Source material ::
^^^^^^^^

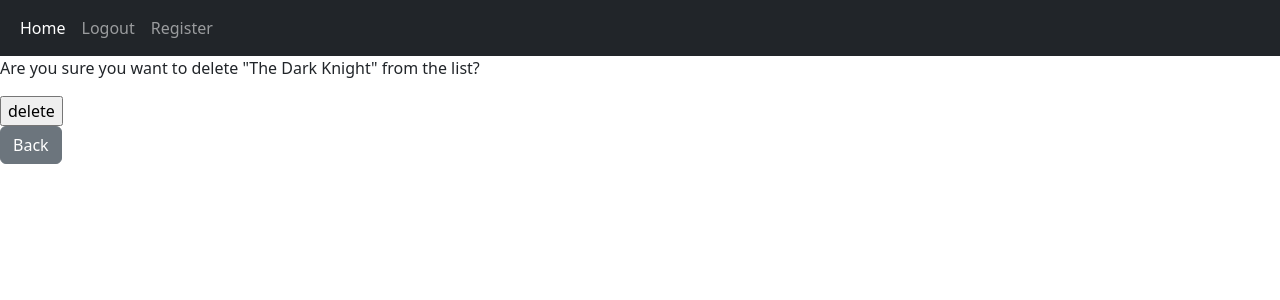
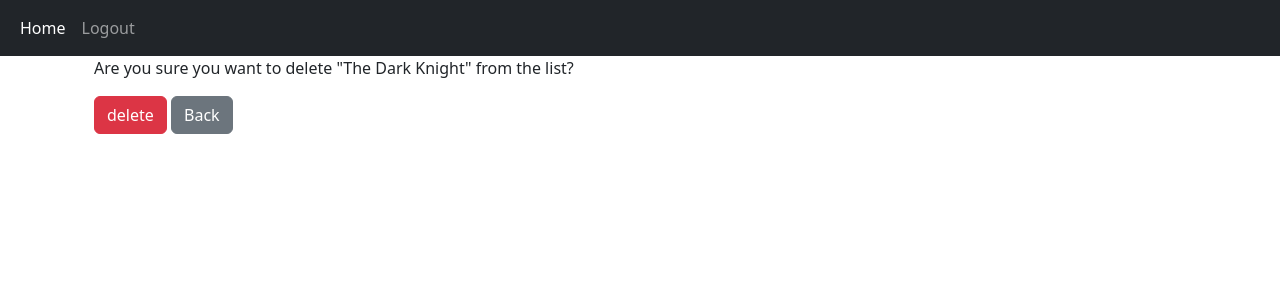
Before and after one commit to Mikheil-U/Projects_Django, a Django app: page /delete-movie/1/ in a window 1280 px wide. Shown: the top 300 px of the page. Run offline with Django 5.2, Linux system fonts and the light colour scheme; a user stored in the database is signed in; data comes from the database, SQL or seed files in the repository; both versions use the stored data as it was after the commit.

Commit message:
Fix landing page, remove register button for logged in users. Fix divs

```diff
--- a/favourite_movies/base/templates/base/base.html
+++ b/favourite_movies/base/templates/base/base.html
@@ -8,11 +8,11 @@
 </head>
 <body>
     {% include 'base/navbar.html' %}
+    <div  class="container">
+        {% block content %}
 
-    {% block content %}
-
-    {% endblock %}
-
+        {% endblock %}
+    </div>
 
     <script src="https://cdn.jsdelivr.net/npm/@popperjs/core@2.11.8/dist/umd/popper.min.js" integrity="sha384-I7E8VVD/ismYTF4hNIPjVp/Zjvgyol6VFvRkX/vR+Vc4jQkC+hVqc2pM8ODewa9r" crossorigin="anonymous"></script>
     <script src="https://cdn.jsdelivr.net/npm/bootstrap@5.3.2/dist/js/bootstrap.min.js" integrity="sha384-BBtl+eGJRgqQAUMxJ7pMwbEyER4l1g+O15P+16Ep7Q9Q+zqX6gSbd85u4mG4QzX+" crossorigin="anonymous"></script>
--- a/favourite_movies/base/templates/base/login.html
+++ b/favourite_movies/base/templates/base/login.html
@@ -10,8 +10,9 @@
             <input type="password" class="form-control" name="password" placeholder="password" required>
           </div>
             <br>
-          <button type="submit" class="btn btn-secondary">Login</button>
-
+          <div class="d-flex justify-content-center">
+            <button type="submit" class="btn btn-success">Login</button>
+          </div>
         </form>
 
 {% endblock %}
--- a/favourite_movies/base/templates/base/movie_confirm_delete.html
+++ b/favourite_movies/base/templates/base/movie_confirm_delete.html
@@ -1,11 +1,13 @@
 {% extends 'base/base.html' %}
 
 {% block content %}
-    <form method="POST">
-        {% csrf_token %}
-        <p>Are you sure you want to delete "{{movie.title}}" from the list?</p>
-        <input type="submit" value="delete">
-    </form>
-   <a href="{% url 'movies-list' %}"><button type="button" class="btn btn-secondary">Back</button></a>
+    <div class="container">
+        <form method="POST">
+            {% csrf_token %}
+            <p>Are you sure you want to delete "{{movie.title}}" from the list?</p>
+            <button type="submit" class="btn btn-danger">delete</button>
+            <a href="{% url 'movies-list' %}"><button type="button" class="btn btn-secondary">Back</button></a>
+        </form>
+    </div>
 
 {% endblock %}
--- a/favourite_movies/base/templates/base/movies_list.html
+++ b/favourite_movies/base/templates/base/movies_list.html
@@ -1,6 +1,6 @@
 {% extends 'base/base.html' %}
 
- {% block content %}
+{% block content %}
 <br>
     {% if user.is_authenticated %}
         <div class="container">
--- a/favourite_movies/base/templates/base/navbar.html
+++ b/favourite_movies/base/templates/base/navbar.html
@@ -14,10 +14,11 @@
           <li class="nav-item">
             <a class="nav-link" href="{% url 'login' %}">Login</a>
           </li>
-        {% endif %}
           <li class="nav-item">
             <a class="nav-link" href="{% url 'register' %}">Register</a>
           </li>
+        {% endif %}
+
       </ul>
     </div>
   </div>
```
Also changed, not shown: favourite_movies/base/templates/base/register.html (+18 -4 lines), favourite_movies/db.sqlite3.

^^^^^^^^

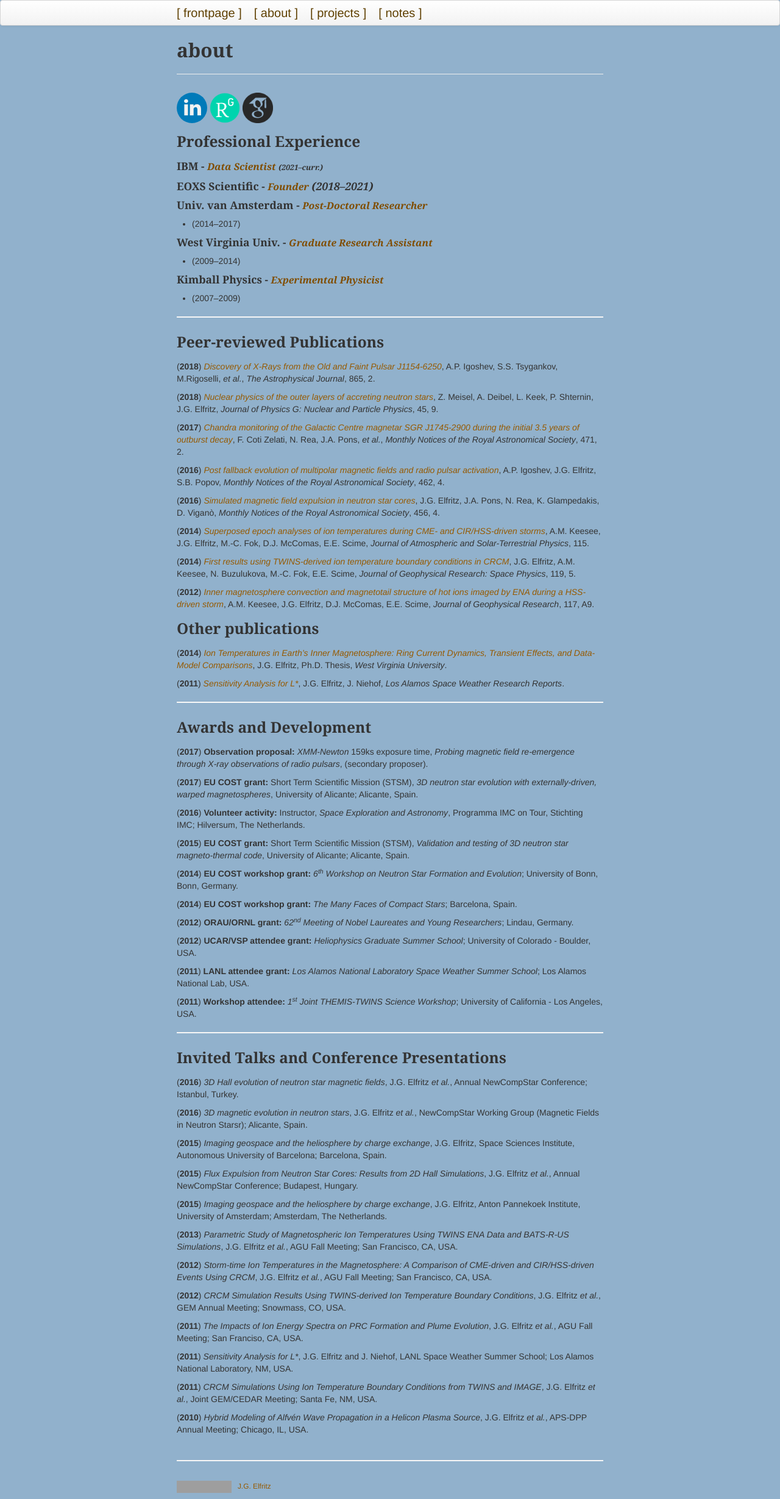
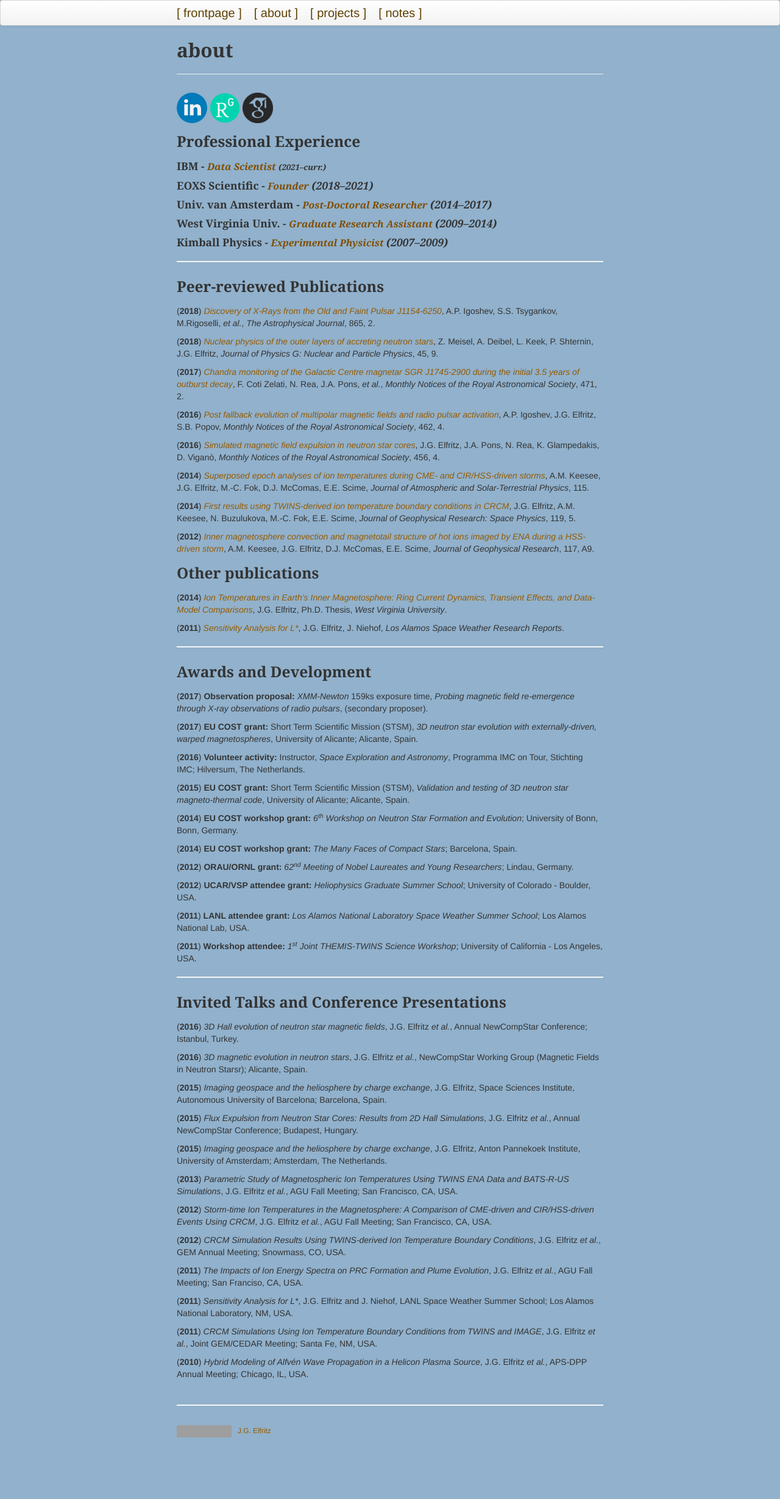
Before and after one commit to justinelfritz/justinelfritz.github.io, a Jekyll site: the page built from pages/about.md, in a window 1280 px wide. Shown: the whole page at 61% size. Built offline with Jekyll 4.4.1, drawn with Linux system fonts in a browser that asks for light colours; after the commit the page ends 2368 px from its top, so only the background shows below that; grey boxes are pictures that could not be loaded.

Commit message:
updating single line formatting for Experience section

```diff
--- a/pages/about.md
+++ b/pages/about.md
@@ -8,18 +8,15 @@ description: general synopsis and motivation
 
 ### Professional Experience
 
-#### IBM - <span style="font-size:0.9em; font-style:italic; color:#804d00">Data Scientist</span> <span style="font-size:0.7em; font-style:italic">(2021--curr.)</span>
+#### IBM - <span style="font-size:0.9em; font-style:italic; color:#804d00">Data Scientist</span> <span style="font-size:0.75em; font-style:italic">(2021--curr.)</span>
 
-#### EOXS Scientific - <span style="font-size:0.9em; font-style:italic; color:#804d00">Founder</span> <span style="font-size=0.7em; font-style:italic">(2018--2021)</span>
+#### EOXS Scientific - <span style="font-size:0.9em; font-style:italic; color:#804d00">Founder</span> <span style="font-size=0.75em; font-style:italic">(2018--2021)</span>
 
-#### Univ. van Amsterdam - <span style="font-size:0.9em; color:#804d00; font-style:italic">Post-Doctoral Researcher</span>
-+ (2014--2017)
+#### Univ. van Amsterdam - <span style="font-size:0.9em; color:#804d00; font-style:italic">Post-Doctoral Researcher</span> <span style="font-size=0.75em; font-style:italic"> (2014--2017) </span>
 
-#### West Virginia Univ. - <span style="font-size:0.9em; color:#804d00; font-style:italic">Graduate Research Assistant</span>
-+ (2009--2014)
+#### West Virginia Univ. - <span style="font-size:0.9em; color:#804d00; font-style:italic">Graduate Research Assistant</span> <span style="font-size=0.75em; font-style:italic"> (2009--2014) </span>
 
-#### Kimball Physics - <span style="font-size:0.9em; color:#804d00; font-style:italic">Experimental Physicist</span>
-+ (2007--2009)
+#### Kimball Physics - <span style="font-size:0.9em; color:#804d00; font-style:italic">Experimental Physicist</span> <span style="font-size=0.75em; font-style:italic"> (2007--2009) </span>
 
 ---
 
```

^^^^^^^^

Work order :: Every line containing the string "type" is required; copy each such line from the data.

Exercise output ::
             <input type="password" class="form-control" name="password" placeholder="password" required>
-          <button type="submit" class="btn btn-secondary">Login</button>
+            <button type="submit" class="btn btn-success">Login</button>
-        <input type="submit" value="delete">
-   <a href="{% url 'movies-list' %}"><button type="button" class="btn btn-secondary">Back</button></a>
+            <button type="submit" class="btn btn-danger">delete</button>
+            <a href="{% url 'movies-list' %}"><button type="button" class="btn btn-secondary">Back</button></a>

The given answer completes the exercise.